Once you have identified qualities that your business values, you must think how you can express them in your branding efforts. Say your business sells pillows as a retailer, and the values that you have identified as your unique selling points are quality materials that allow your customers to be more comfortable than they would be otherwise. Some things that you might want to have associated with your brand are images of safety, comfort and restful sleep. Now, these images are common to all pillow advertising, so you may also want to include descriptions of your unique processes, the quality fabrics and luxuriant stuffing that makes your pillows uniquely comfortable. Instead of focusing on the common ground that all of your competition will also be stressing, you should center your energies on touting the qualities that make your brand different, not similar.
Video is a very strong branding tool. If a picture is worth a thousand words, you can extrapolate the value of an engaging video in terms of communicating valuable information. Done well, the addition of video to your small business’s arsenal of marketing tools will give you a powerful ace in the hole in terms of drawing and retaining the engagement of your clients. On top of that, when creating emotional ties to a brand, video can be an incredibly strong tool for creating associations. Use video to explain your processes, tell people about your products, demonstrate interesting ways they can be used and so on, but constantly be thinking of what will engage your clients. Ideally, a good video will engage them on two levels, the surface level where they are interested in your product, and on a deeper level, where they are entertained by what they are watching.
Branding involves your entire staff. From the newest members of your team to the highest level management, really committing to a branding strategy means that everyone should be aware of what they need to do in order to embody the qualities your business embraces.
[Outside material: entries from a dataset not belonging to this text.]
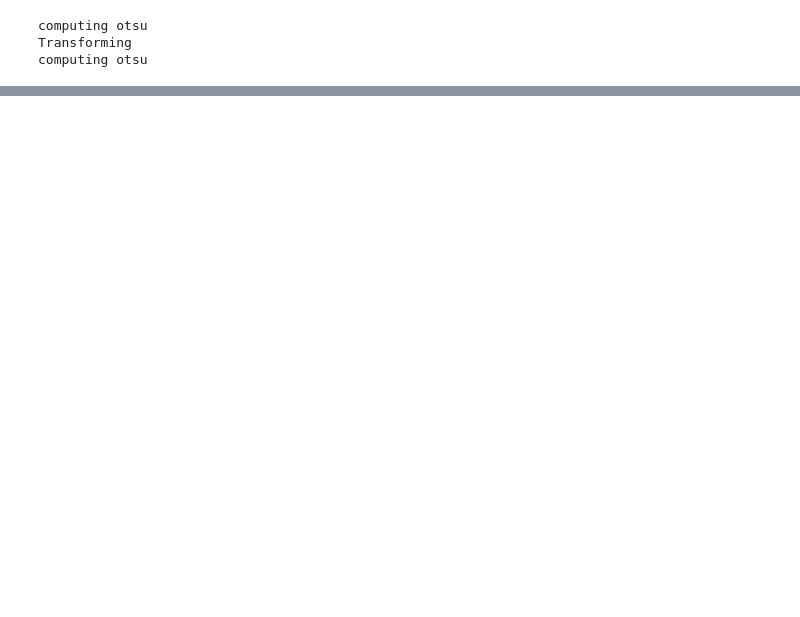
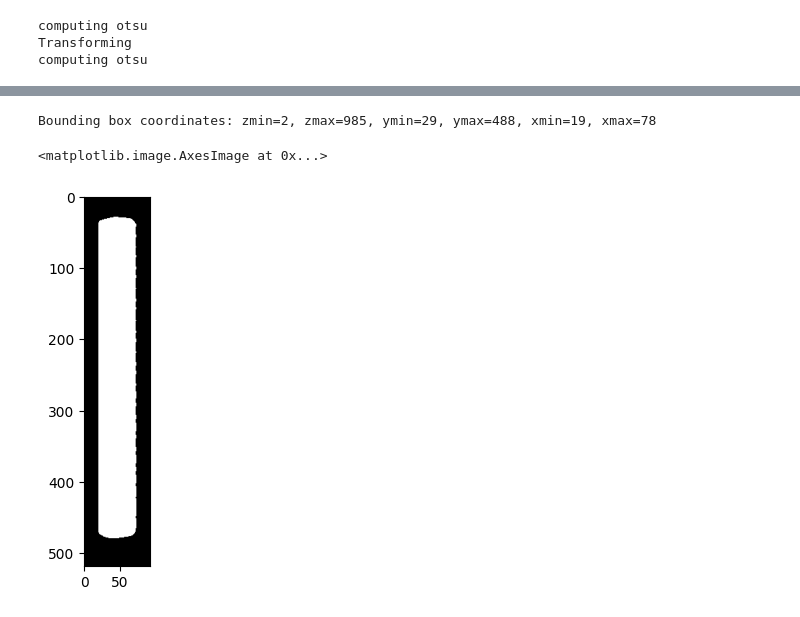
Before and after one commit to topeberti/UTvsXCT-preprocessing, a Jupyter notebook: desarrollo/aligner/pruebas2025.ipynb, the cells around one changed output, grey strips where cells are left out. Cells and saved outputs as stored; diff of their text form; code cells hidden in the pictures; blank space fills up the shorter version.

```diff
--- a/desarrollo/aligner/pruebas2025.ipynb
+++ b/desarrollo/aligner/pruebas2025.ipynb
@@ -54,2 +72,21 @@ computing otsu
+# %%
+# Find the bounding box of the object in the mask
+coords = np.where(mask)
+zmin, zmax = coords[0].min(), coords[0].max()
+ymin, ymax = coords[1].min(), coords[1].max()
+xmin, xmax = coords[2].min(), coords[2].max()
+
+print(f"Bounding box coordinates: zmin={zmin}, zmax={zmax}, ymin={ymin}, ymax={ymax}, xmin={xmin}, xmax={xmax}")
+
+# Crop both arrays
+cropped_mask = mask[zmin:zmax+1, ymin:ymax+1, xmin:xmax+1]
+cropped_aligned_volume = aligned_volume[zmin:zmax+1, ymin:ymax+1, xmin:xmax+1]
+# %% [output]
+Bounding box coordinates: zmin=2, zmax=985, ymin=29, ymax=488, xmin=19, xmax=78
+# %%
+plt.imshow(cropped_mask[30], cmap='gray')
+# %% [output]
+<matplotlib.image.AxesImage at 0x...>
+[figure, added]
 # %%
 #save the aligned volume as a tiff file
```
Also changed, not shown: parts of 6 cells of this notebook, 2 other files.
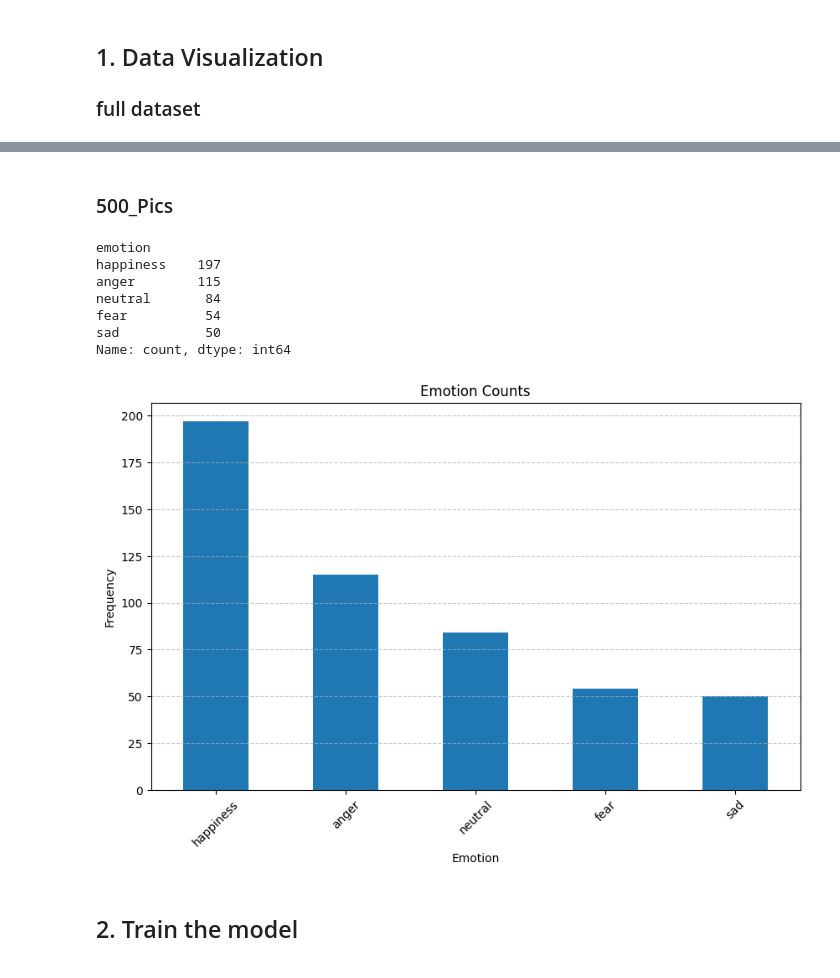
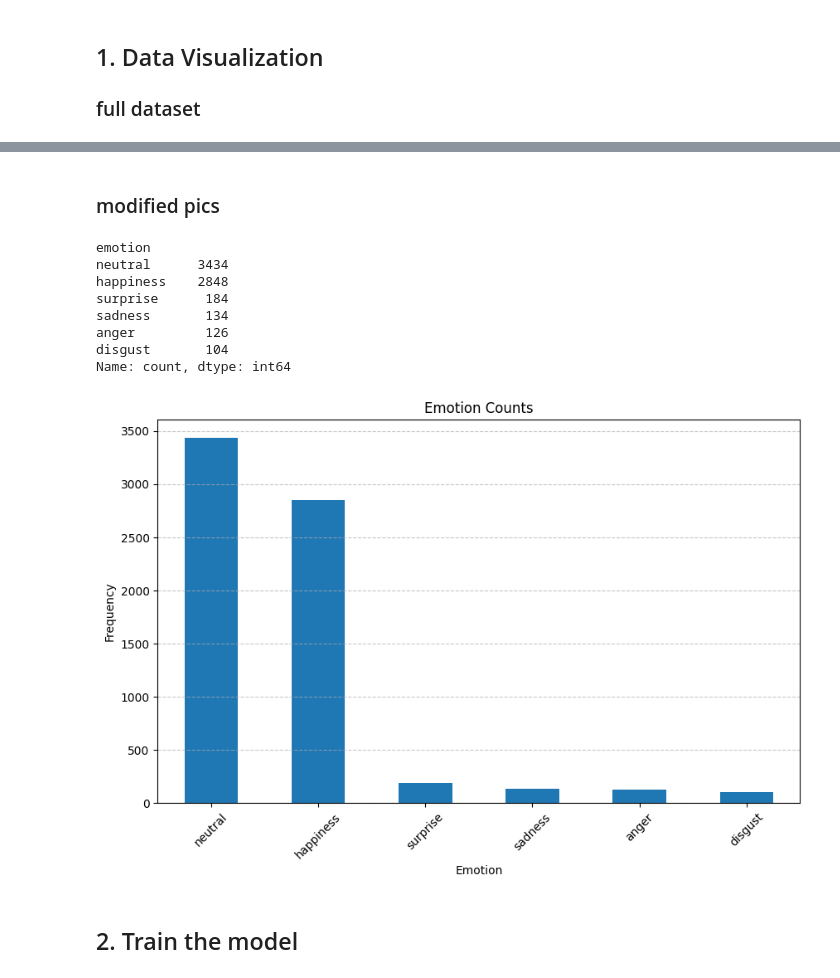
Before and after one commit to sajio1/facial_expressions, a Jupyter notebook: emotional_detection.ipynb, the cells around one changed output, grey strips where cells are left out. Cells and saved outputs as stored; diff of their text form; code cells hidden in the pictures.

```diff
--- a/emotional_detection.ipynb
+++ b/emotional_detection.ipynb
@@ -42,29 +33,30 @@ Name: count, dtype: int64
-# %% [markdown]
-### 500_Pics
+# %% [markdown]
+### modified pics
 # %%
-df = pd.read_csv('data\\500_picts_satz.csv')
+df = pd.read_csv('data\\1over6_original.csv')
 
 emotion_counts = df['emotion'].value_counts()
 
 print(emotion_counts)
 
 plt.figure(figsize=(10, 6))
 emotion_counts.plot(kind='bar')
 plt.title('Emotion Counts')
 plt.xlabel('Emotion')
 plt.ylabel('Frequency')
 plt.xticks(rotation=45)
 plt.grid(axis='y', linestyle='--', alpha=0.7)
 plt.show()
 # %% [output]
 emotion
-happiness    197
-anger        115
-neutral       84
-fear          54
-sad           50
+neutral      3434
+happiness    2848
+surprise      184
+sadness       134
+anger         126
+disgust       104
 Name: count, dtype: int64
-[figure, old version]
+[figure, new version]
 # %% [markdown]
 ## 2. Train the model
 # %%
```
Also changed, not shown: parts of 7 cells of this notebook.
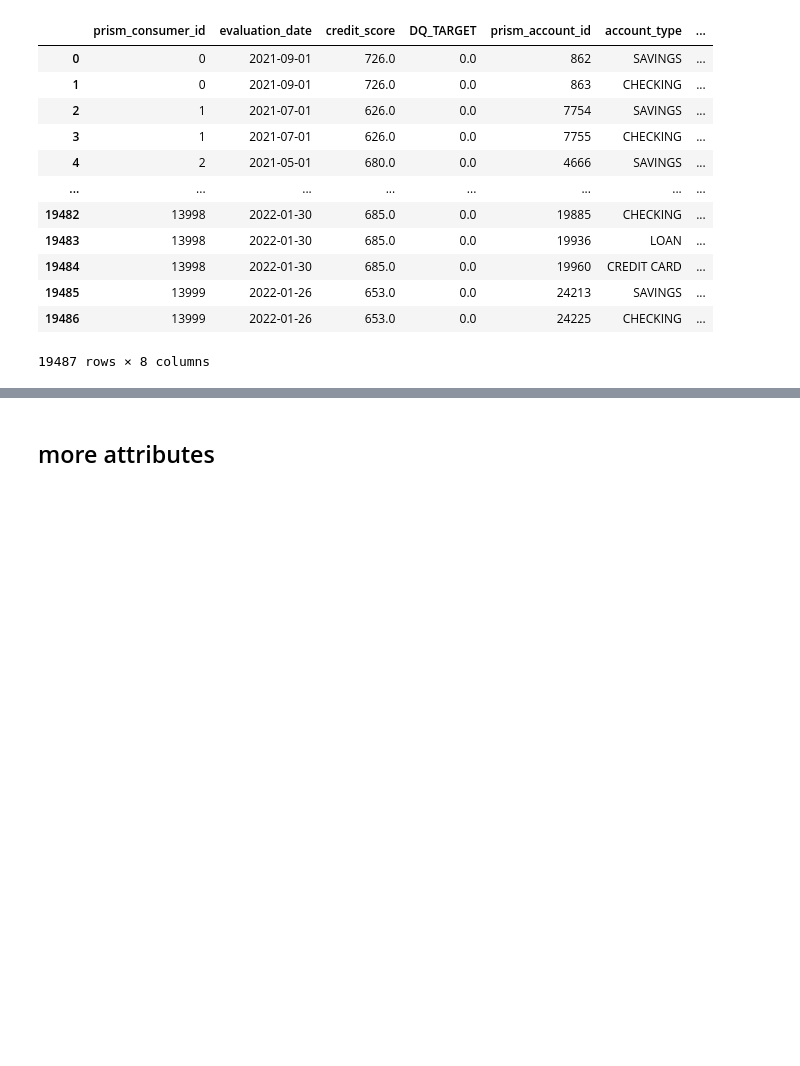
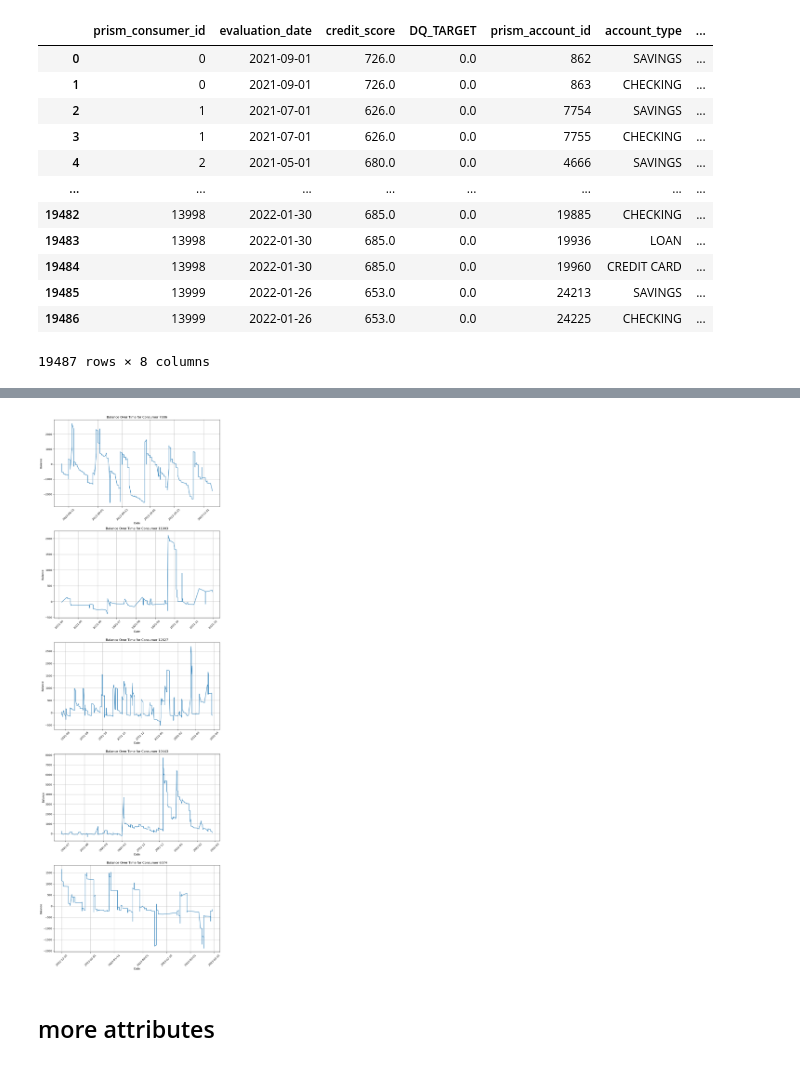
Before and after one commit to hillarychang/dsc180b-capstone-q2, a Jupyter notebook: src/notebooks/kurumi_q2_eda.ipynb, the cells around one changed output, grey strips where cells are left out. Saved outputs shown, nothing was run; the diff lists cells and outputs as text; code cells hidden in the pictures; blank space fills up the shorter version.

```diff
--- a/src/notebooks/kurumi_q2_eda.ipynb
+++ b/src/notebooks/kurumi_q2_eda.ipynb
@@ -313,3 +380,7 @@ array(['2910'], dtype=object)
+# %%
+plot_balance_separate_axis(trans_pattern, n=5, dq=1)
+# %% [output]
+[figure, added]
 # %% [markdown]
 ## more attributes
 # %%
```
Also changed, not shown: parts of 13 cells of this notebook.
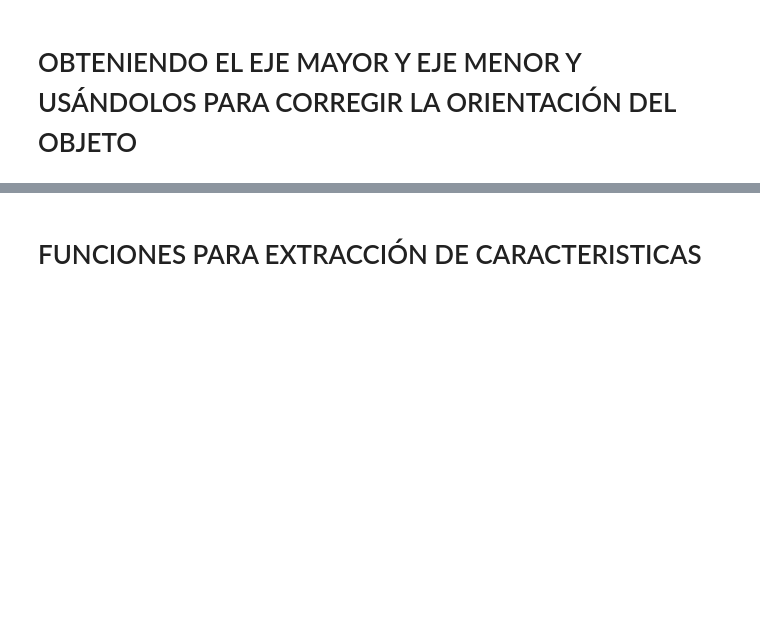
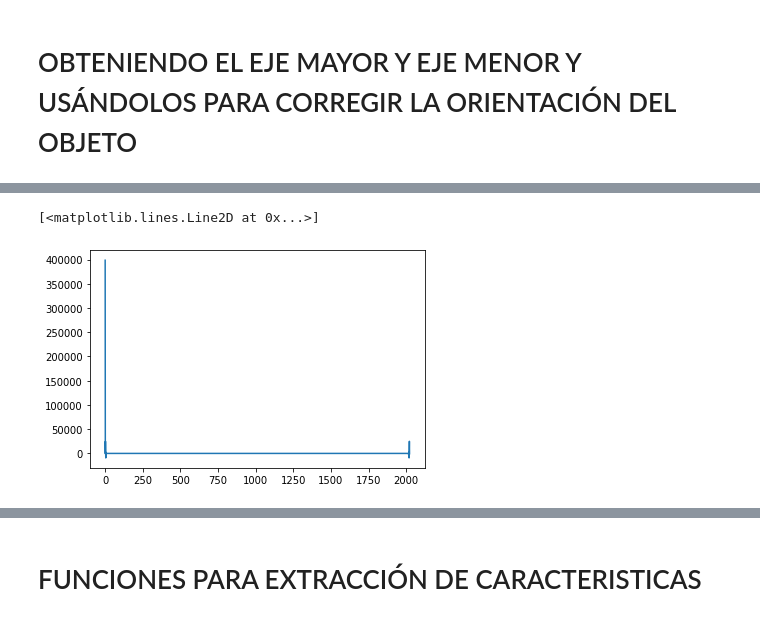
Before and after one commit to dipaco/mole-classification, a Jupyter notebook: conf-tests/melanomas.ipynb, the cells around one changed output, grey strips where cells are left out. Drawn from its saved outputs; the diff is of its cells as text; code cells hidden in the pictures; blank space fills up the shorter version.

```diff
--- a/conf-tests/melanomas.ipynb
+++ b/conf-tests/melanomas.ipynb
@@ -334,0 +374,5 @@ ax.plot(bx, by, '-b', linewidth=2.5)
+# %%
+plt.plot(fourier_distances)
+# %% [output]
+[<matplotlib.lines.Line2D at 0x...>]
+[figure, added]
```
Also changed, not shown: parts of 16 cells of this notebook.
Another thing to consider is the value of the feedback your employees can give you, helping you steer your business in the right direction towards more effective and better thought out marketing initiatives.
Photo Credit to John Lloyd on Flickr